AIM OF THE TASK. The string "transform" may appear on lines of the entries below; report how many such lines there are, and only that.

RECORD EXTRACTS.
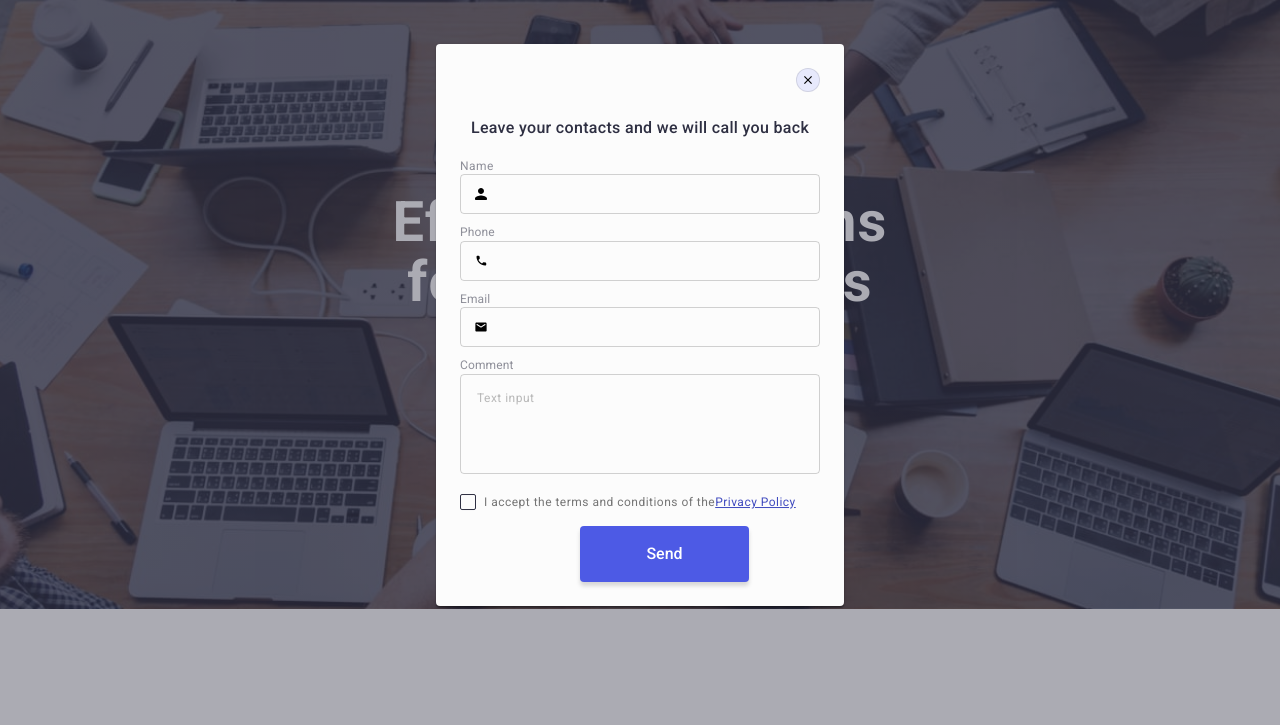
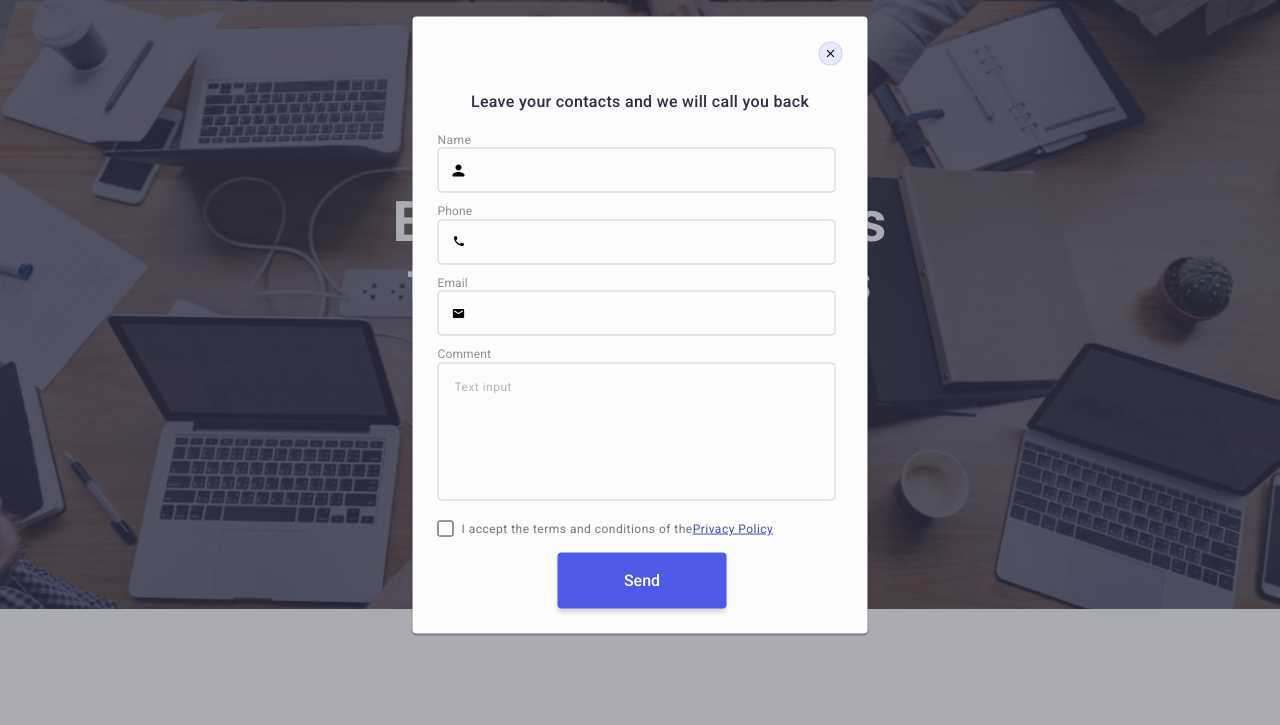
Before and after one commit to artemstep1/goit-markup-hw-06, a plain HTML site: page index.html in a window 1280 px wide. Both pictures are taken after a click on the button "Order Service". Shown: the part 75-800 px from the top of the page. Drawn offline with nearby package versions, Linux system fonts and the light colour scheme.

Commit message:
Update style.css

```diff
--- a/css/style.css
+++ b/css/style.css
@@ -962,12 +962,12 @@ transition-duration: 250ms;
     top: 50%;
     left: 50%;
     transform: translate(-50%, -50%) scale(1);
-    width: 408px;
-    max-height: 584px;
+    width: 455px;
+    max-height: 720px;
     background: #FCFCFC;
     box-shadow: 0px 1px 1px rgba(0, 0, 0, 0.14), 0px 1px 3px rgba(0, 0, 0, 0.12), 0px 2px 1px rgba(0, 0, 0, 0.2);
     border-radius: 4px;
-    padding: 24px;
+    padding: 25px;
     transition: transform 250ms linear;
 }
 
@@ -1026,8 +1026,8 @@ transition-duration: 250ms;
 
 .modal-input {
     width: 100%;
-    max-width: 360px;
-    min-height: 40px;
+    max-width: 398px;
+    min-height: 45px;
     border: 1px solid rgba(33, 33, 33, 0.2);
     border-radius: 4px;
     background-color: transparent;
@@ -1052,8 +1052,8 @@ transition-duration: 250ms;
 
 .modal-message {
     width: 100%;
-    max-width: 368px;
-    min-height: 100px;
+    max-width: 398px;
+    min-height: 138px;
     border: 1px solid rgba(33, 33, 33, 0.2);
     border-radius: 4px;
     background-color: transparent;
```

RESPONSE BOX. 2